Professor Robin Coningham has joined over 20 international missions for UNESCO and has conducted field research in Bangladesh, Iran, Nepal, Pakistan and Sri Lanka. He is currently Professor of Archaeology at the University of Durham and his research interests include the archaeological visibility of early Buddhism, the trade in illicit antiquities, and the relationship between identity, cultural heritage and archaeological research.
Since 2011 he has co-directed UNESCO sponsored excavations and surveys at the World Heritage Site of Lumbini and neighbouring sites in Nepal where Professor Coningham and his archaeological team have produced evidence to suggest that the birth date of Buddha was 300 years earlier than previously thought.
Recognised as one of the 10 world archaeological discoveries in 2014 by the Archaeological Institute of America’s Archaeology Magazine, Professor Coningham stated that:
“This recognition is a testament to the global significance of the historical Buddha and his teachings. It also confirms the value of the science-based methodological approach to the archaeology of early Buddhism utilised by the international team of researchers”.
Contributing firm dates and evidence for the early years of Buddhist practice, which had varied according to different oral traditions, the site at Lumbini offers an important heritage focus with the potential to create both greater economic opportunities and a stronger sense of community.
This is particularly valuable in Nepal, which is a UK-focus for aid and development, a concern shared by UNESCO who have prioritised it as a Least Developed Country in Post-Conflict recovery. Moreover, the impact of the April 2015 earthquake on tourist derived income in the Kathmandu Valley makes a diversified focus in Nepal’s south all the more timely.
Professor Robin Coningham has studied the relationship between identity and cultural heritage in regions of conflict and has contributed in an expert capacity to UNESCO’s appeal to protect, preserve and present the heritage of the Greater Lumbini Area – a mobilisation which will complement infrastructure investment to facilitate predicted annual increases in pilgrims to 5 million by 2020.

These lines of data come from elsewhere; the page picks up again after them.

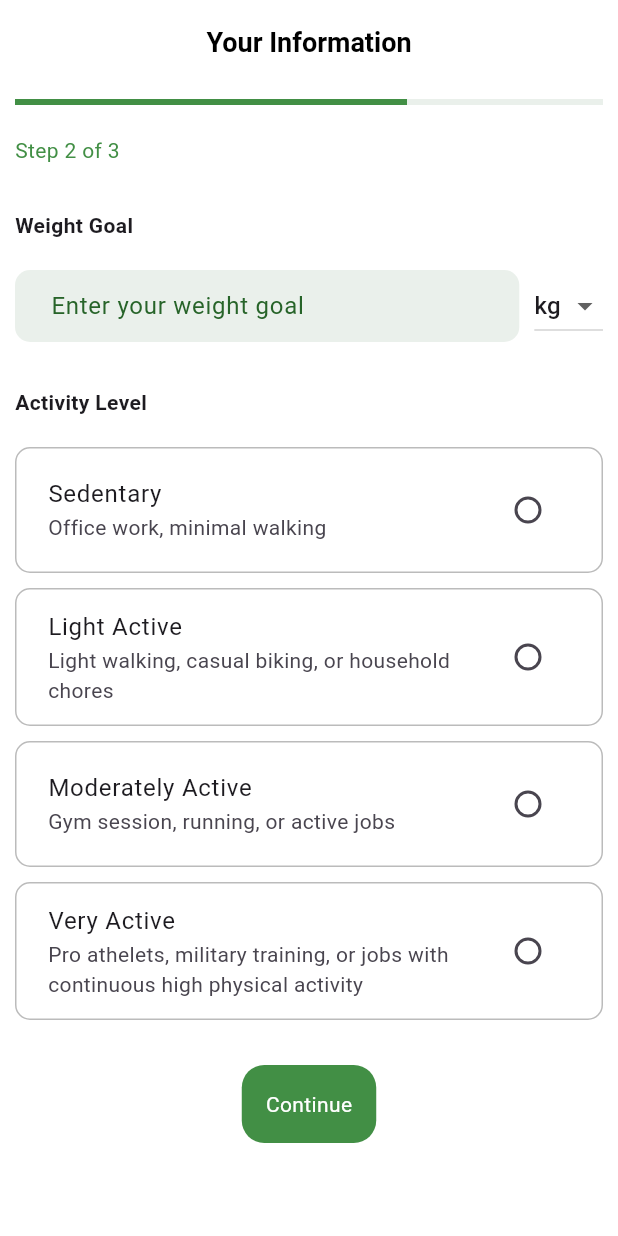
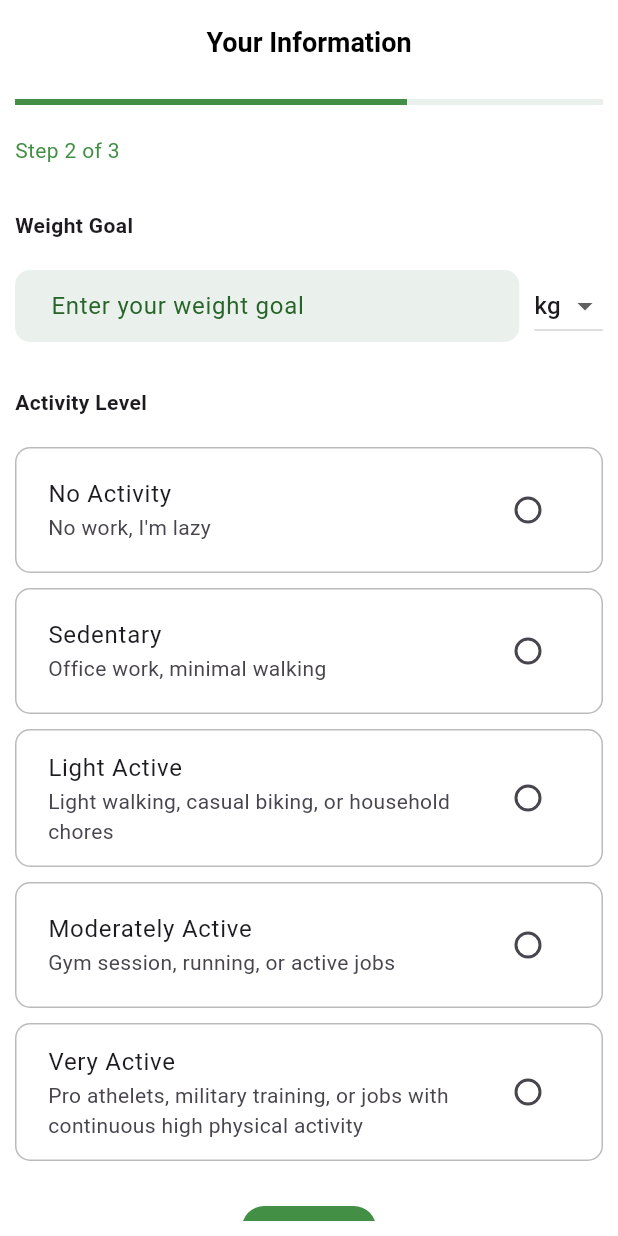
Before and after one commit to ankit-kr-codes/Calbun, a Flutter app: the Goals screen opened by its route, on a phone screen of 412 x 824 dp. Run offline on Flutter 3.47's test engine with Material 3 defaults, Android fonts, the light colour scheme and no system bars; our stand-ins replace go_router.

Commit message:
updated frontend

```diff
--- a/lib/presentation/onboarding/user_info/goals.dart
+++ b/lib/presentation/onboarding/user_info/goals.dart
@@ -51,6 +51,14 @@ class Goals extends StatelessWidget {
                 style: TextStyle(fontWeight: FontWeight.bold),
               ),
               const SizedBox(height: 20),
+              BorderedRadioTile(
+                title: const Text("No Activity"),
+                subtitle: const Text("No work, I'm lazy"),
+                value: "value",
+                groupValue: "groupValue",
+                onChanged: (p0) {},
+              ),
+              const SizedBox(height: 10),
               BorderedRadioTile(
                 title: const Text("Sedentary"),
                 subtitle: const Text("Office work, minimal walking"),
--- a/lib/presentation/onboarding/welcome.dart
+++ b/lib/presentation/onboarding/welcome.dart
@@ -92,12 +92,6 @@ class Welcome extends StatelessWidget {
               ),
             ),
           ),
-          IconButton(
-            onPressed: () {
-              context.push('/home');
-            },
-            icon: const Icon(Icons.home),
-          ),
         ],
       ),
 
--- a/lib/presentation/settings.dart
+++ b/lib/presentation/settings.dart
@@ -211,7 +211,7 @@ class Settings extends StatelessWidget {
               const SizedBox(height: 20),
               ListTile(
                 onTap: () {
-                  showLicensePage(context: context);
+                  showLicensePage(context: context, applicationName: "Calbun");
                 },
                 hoverColor: AppColors.transparent,
                 splashColor: AppColors.transparent,
```
Also changed, not shown: lib/presentation/onboarding/user_info/diet_preference.dart (+17 -5 lines), lib/presentation/settings_subpages/measurements.dart (+7 -0 lines).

However, methodologies and toolkits for comparing social and ethical impacts of archaeology are often less developed than economic ones. Although cultural heritage and archaeology are drivers for Creative Economies that contribute to sustainable development, the imbalanced promotion of heritage can serve to alienate communities, generate conflict and lead to the destruction of heritage.
Through the new UNESCO Chair, Professor Coningham is seeking to develop debates, methodologies, policies and toolkits to evaluate the economic, as well as the ethical and social impacts of cultural heritage. This will help to strengthen the protection of such sites in crisis and conflict situations, and prevent its use to exacerbate differences and tensions.

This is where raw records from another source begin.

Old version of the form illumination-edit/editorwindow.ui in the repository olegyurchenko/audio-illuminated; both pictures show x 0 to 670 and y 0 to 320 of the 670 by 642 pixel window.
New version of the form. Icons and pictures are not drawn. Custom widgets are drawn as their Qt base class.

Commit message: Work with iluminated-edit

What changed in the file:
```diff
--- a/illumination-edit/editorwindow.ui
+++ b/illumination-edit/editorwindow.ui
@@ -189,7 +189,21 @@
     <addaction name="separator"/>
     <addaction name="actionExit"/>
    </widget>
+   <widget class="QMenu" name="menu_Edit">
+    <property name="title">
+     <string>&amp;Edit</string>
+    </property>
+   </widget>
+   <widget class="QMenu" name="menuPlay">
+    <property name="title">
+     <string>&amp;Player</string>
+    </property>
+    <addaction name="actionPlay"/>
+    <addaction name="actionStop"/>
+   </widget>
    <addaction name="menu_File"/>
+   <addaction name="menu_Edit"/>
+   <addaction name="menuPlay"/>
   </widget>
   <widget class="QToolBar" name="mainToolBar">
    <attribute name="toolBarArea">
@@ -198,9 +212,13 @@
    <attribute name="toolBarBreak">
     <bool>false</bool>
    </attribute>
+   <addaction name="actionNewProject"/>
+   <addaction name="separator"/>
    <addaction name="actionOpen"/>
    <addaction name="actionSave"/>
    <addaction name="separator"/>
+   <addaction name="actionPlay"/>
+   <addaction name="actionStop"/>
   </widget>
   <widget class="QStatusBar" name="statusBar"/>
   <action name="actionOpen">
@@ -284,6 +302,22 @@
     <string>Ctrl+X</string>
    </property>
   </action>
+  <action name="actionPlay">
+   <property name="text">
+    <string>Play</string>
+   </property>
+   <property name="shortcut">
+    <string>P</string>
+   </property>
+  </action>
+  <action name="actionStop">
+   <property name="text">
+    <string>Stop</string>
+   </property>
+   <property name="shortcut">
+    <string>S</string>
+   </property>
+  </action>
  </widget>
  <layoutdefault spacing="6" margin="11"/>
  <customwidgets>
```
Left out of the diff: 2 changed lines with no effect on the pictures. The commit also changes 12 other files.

UNESCO’s 2002 Cultural Diversity Declaration recognises culture as a right and reinforces the ethical aspect of Professor Coningham’s research to promote concepts of stewardship and an awareness for the ethical and social impacts involved in the promotion of heritage, particularly at living religious and pilgrimage sites. Together, UNESCO and Professor Robin Coningham have been instrumental in informing debates and policies with professional standards and responsibilities in mind.
Reflecting on these contributions, Professor Coningham stated that:

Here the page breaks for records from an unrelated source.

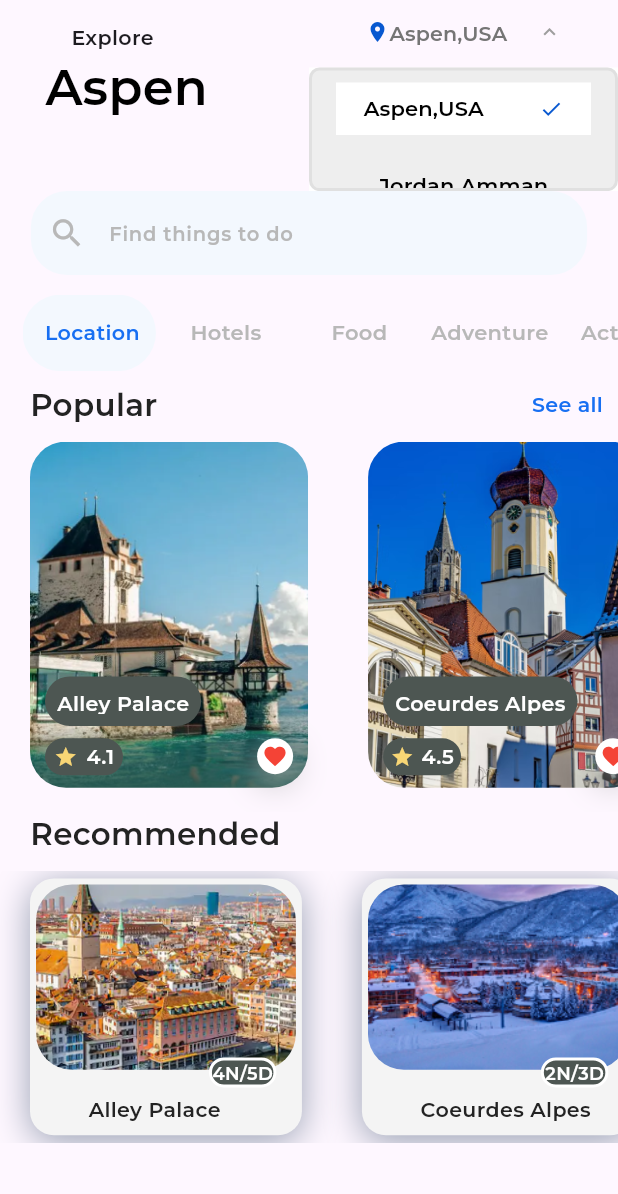
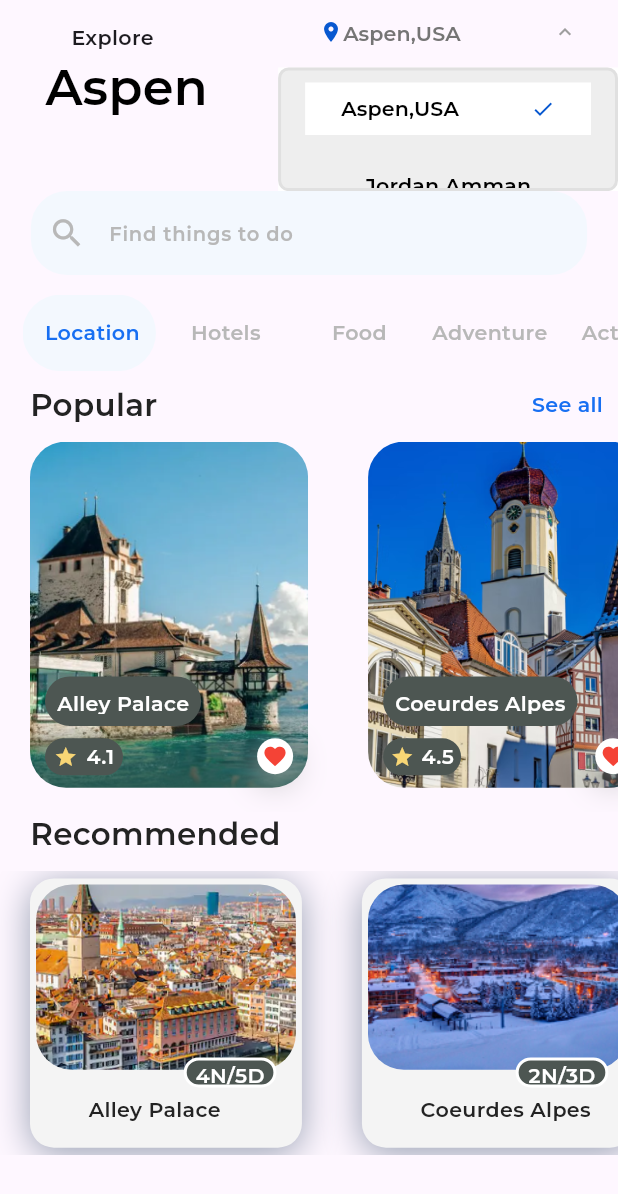
Before and after one commit to Maream-Hmedan/aspen_maream_hmedan, a Flutter app: the ExploreScreen screen opened directly, after a tap on "Aspen,USA", on a phone screen of 412 x 824 dp. Shown: the top 1194 px of the screen. Run offline on Flutter 3.47's test engine with Material 3 defaults, Android fonts, the phone set to English and light mode, and no system bars; our stand-ins replace firebase_core, persistent_bottom_nav_bar, shared_preferences, sizer; missing offline and left inert: favorite_button; accounts and stored records are empty; project files that could hold a hidden picture were left out.

Commit message:
feat:..Edit images

```diff
--- a/lib/screens/details/place_details_screen.dart
+++ b/lib/screens/details/place_details_screen.dart
@@ -110,7 +110,7 @@ class _PlaceDetailsScreenState extends State<PlaceDetailsScreen> {
                   ],
                 ),
                 const SizedBox(
-                  height: 10,
+                  height: 3,
                 ),
                 Row(
                   mainAxisAlignment: MainAxisAlignment.spaceBetween,
@@ -123,7 +123,7 @@ class _PlaceDetailsScreenState extends State<PlaceDetailsScreen> {
                      Column(
                       children: [
                         const SizedBox(
-                          height: 5,
+                          height: 3,
                         ),
                         Text(
                           "Show map",
@@ -137,7 +137,7 @@ class _PlaceDetailsScreenState extends State<PlaceDetailsScreen> {
                   ],
                 ),
                 const SizedBox(
-                  height: 5,
+                  height: 3,
                 ),
                 Row(
                   children: [
@@ -150,7 +150,7 @@ class _PlaceDetailsScreenState extends State<PlaceDetailsScreen> {
                   ],
                 ),
                 const SizedBox(
-                  height: 10,
+                  height: 5,
                 ),
                 Text(
                   widget.model.description,
@@ -185,7 +185,7 @@ class _PlaceDetailsScreenState extends State<PlaceDetailsScreen> {
                 Column(
                   children: [
                     Container(
-                      margin: const EdgeInsets.fromLTRB(5, 10, 0, 10),
+                      margin: const EdgeInsets.fromLTRB(5, 5, 0, 10),
                       width: double.infinity,
                       child:  Text(
                         'Facilities',
--- a/lib/screens/explore/search_view.dart
+++ b/lib/screens/explore/search_view.dart
@@ -39,7 +39,7 @@ class _SearchViewState extends State<SearchView> {
   @override
   Widget build(BuildContext context) {
     return SizedBox(
-      height: 80.h,
+      height: 85.h,
       width: 100.w,
       child: Column(
         children: [
@@ -116,10 +116,10 @@ class _SearchViewState extends State<SearchView> {
                             child: Center(
                               child: Text(
                                 _tab[index].name,
-                                style:  TextStyle(
-                                  fontSize:10.sp,
+                                style: TextStyle(
+                                    fontSize: 10.sp,
                                     fontWeight: FontWeight.w500,
-                                    color: Color(0xff176FF2)),
+                                    color: const Color(0xff176FF2)),
                               ),
                             ),
                           )
@@ -133,9 +133,10 @@ class _SearchViewState extends State<SearchView> {
                             child: Center(
                               child: Text(
                                 _tab[index].name,
-                                style: const TextStyle(
+                                style: TextStyle(
+                                  fontSize: 10.sp,
                                   fontWeight: FontWeight.w500,
-                                  color: Color(0xffB8B8B8),
+                                  color: const Color(0xffB8B8B8),
                                 ),
                               ),
                             ),
@@ -149,15 +150,15 @@ class _SearchViewState extends State<SearchView> {
           Expanded(
             child: _searchResult.isNotEmpty
                 ? _tab.firstWhere((element) => element.isSelected).view
-                : const Align(
+                : Align(
                     alignment: Alignment.topCenter,
                     child: Column(
                       children: [
-                        SizedBox(height: 60),
+                        const SizedBox(height: 60),
                         Text(
                           "No matching results",
                           style: TextStyle(
-                              fontSize: 30,
+                              fontSize: 1.sp,
                               color: Colors.grey,
                               fontWeight: FontWeight.bold),
                         ),
@@ -242,7 +243,7 @@ class _SearchViewState extends State<SearchView> {
       crossAxisAlignment: CrossAxisAlignment.start,
       children: [
         Padding(
-          padding: const EdgeInsets.only(left: 20, bottom: 10,right: 10),
+          padding: const EdgeInsets.only(left: 20, bottom: 10, right: 10),
           child: Row(
             mainAxisAlignment: MainAxisAlignment.spaceBetween,
             children: [
@@ -251,7 +252,6 @@ class _SearchViewState extends State<SearchView> {
                       fontSize: 15.sp,
                       fontWeight: FontWeight.w600,
                       color: const Color(0XFF232323))),
-
               Text(
                 "See all",
                 style: TextStyle(
@@ -304,13 +304,14 @@ class _SearchViewState extends State<SearchView> {
                           color: Color(0XFF4D5652),
                           borderRadius: BorderRadius.all(Radius.circular(59)),
                         ),
+                        child: Center(
                           child: Text(popular.name,
-                            textAlign: TextAlign.center,
                               style: TextStyle(
                                 fontSize: 10.sp,
                                 fontWeight: FontWeight.w500,
                                 color: Colors.white,
                               )),
+                        ),
                       ),
                     ),
                     Positioned(
@@ -376,7 +377,7 @@ class _SearchViewState extends State<SearchView> {
                   color: const Color(0XFF232323))),
         ),
         SizedBox(
-          height: 22.h,
+          height: 23.h,
           child: ListView.builder(
             shrinkWrap: true,
             physics: const BouncingScrollPhysics(),
@@ -385,7 +386,6 @@ class _SearchViewState extends State<SearchView> {
             itemBuilder: (context, int index) {
               final recommend = _recommendedLocation[index];
               return Container(
-                height: 21.h,
                 width: 44.w,
                 margin: const EdgeInsets.only(
                     left: 20, right: 20, bottom: 5, top: 5),
@@ -430,7 +430,7 @@ class _SearchViewState extends State<SearchView> {
                       top: 14.h,
                       right: 13,
                       child: Container(
-                        width: 45,
+                        width: 15.w,
                         height: 20,
                         decoration: BoxDecoration(
                           color: const Color(0XFF4D5652),
@@ -442,10 +442,10 @@ class _SearchViewState extends State<SearchView> {
                         child: Center(
                           child: Text(
                             recommend.rate,
-                            style: const TextStyle(
-                                fontSize: 12,
+                            style: TextStyle(
+                                fontSize: 10.sp,
                                 fontWeight: FontWeight.w500,
-                                color: Color(0XFFFFFFFF)),
+                                color: const Color(0XFFFFFFFF)),
                           ),
                         ),
                       ),
--- a/lib/utils/ui/packages/custom_searchable_dropdown.dart
+++ b/lib/utils/ui/packages/custom_searchable_dropdown.dart
@@ -167,7 +167,7 @@ class _CustomSearchableDropDownState extends State<CustomSearchableDropDown>
             children: [
               Container(
                 decoration: widget.decoration,
-                width: 40.w,
+                width: 50.w,
                 child: TextButton(
                   style: TextButton.styleFrom(
                       backgroundColor: widget.backgroundColor,
@@ -580,7 +580,7 @@ class _CustomSearchableDropDownState extends State<CustomSearchableDropDown>
   mainList(setState) {
     return Scrollbar(
       child: Container(
-        width: 50.w,
+        width: 55.w,
         decoration: BoxDecoration(
           color: widget.dropdownBackgroundColor,
           borderRadius: BorderRadius.circular(7),
@@ -651,8 +651,8 @@ class _CustomSearchableDropDownState extends State<CustomSearchableDropDown>
 
                               Text(
                                 newDataList[index].split('-_-')[0].toString(),
-                                style: const TextStyle(
-                                    fontSize: 14,
+                                style:  TextStyle(
+                                    fontSize: 10.sp,
                                     color:Colors.black),
                               ),
 
```
Lines whose indentation alone changed are shown as unchanged.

“The award of this important UNESCO Chair to Durham has facilitated the transformation of a series of independent yet innovative field projects across South Asia into a major programe of research and training underpinned by a multidisciplinary research methodology. Combining research with a distinct focus on the protection, preservation and presentation of living religious sites across South Asia, we are developing and sharing tools to evaluate the economic, social and ethical benefits of individual heritage sites as well as management guidelines to assure their future”.